Aqua Metals artificially inflated its stock price by misleading investors about the viability and profitability of its lead-acid battery recycling technology— and when the truth about the technology was revealed, Aqua Metals’ stock price plummeted in a series of one-day drops.
The settlement includes $6.5 million in cash— funded via the company’s D&O insurance carriers — and gives Aqua Metals the option of paying the remaining $500,000 in common stock or cash.
The case was heard by the U.S. District Court for the Northern District of California (The Court).
Investors brought the securities class action lawsuit against Aqua Metals and some of its officers and directors in December 2017.
Plaintiffs represented themselves and investors who purchased, or otherwise acquired, common stock of Aqua Metals sold between 19 May, 2016 and 9 November, 2017.
Aqua Metals will make a $7 million non-reversionary payment into a Settlement Fund, which will consist of $6.5 million in cash to be funded by its D&O insurance carriers and $500, 000 in either its common stock or cash, at Aqua Metals’ sole option.
A third-party settlement administrator will determine each authorised claimant’s share of the Net Settlement Fund based upon the recognised loss formula (Recognised Loss).
Each authorised claimant’s Recognised Loss calculation depends on several factors, including when they purchased or otherwise acquired Aqua Metals securities during the Settlement Class Period and in what amounts, and whether such securities were sold and, if sold, when and for what amounts.

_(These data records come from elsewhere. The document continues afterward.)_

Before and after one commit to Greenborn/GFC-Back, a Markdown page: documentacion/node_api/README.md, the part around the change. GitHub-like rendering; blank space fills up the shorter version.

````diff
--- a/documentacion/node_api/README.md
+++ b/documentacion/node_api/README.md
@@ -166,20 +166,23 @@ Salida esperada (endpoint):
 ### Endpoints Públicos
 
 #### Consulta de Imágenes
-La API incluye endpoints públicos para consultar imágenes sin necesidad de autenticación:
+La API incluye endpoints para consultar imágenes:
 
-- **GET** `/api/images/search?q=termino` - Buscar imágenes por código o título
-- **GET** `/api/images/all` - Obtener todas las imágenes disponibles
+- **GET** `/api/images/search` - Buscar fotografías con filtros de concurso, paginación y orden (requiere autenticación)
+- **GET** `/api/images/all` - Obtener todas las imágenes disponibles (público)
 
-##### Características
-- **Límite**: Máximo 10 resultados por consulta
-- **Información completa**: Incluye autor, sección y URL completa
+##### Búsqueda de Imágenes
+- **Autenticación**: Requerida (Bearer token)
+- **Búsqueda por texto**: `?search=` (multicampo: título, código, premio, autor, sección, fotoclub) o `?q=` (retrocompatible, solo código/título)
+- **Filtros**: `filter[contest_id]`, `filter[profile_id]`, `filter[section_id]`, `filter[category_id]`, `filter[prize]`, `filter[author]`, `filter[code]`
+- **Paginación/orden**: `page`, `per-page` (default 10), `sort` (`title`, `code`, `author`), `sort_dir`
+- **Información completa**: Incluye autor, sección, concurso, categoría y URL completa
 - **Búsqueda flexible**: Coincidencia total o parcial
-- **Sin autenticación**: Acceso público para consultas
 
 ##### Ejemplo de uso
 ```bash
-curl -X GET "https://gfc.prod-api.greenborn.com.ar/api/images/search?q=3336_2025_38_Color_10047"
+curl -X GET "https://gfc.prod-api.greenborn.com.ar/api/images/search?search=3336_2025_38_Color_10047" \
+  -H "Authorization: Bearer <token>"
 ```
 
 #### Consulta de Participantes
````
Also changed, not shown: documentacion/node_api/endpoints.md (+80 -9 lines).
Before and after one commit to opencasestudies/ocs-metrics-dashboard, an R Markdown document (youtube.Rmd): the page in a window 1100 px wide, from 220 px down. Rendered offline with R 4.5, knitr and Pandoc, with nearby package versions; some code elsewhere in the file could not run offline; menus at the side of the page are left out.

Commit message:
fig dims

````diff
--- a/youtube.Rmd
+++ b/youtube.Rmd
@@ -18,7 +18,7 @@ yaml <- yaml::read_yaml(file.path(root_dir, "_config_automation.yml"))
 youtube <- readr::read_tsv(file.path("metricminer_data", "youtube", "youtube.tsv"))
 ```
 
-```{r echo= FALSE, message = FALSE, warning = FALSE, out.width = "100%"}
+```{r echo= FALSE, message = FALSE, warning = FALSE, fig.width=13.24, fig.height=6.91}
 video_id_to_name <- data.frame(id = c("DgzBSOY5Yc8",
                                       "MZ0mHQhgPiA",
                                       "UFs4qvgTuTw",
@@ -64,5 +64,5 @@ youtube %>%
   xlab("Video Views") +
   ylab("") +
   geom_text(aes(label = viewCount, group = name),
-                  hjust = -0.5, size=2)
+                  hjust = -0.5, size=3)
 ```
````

Aqua Metals had not replied to BEST regarding the judgment at the time of publication.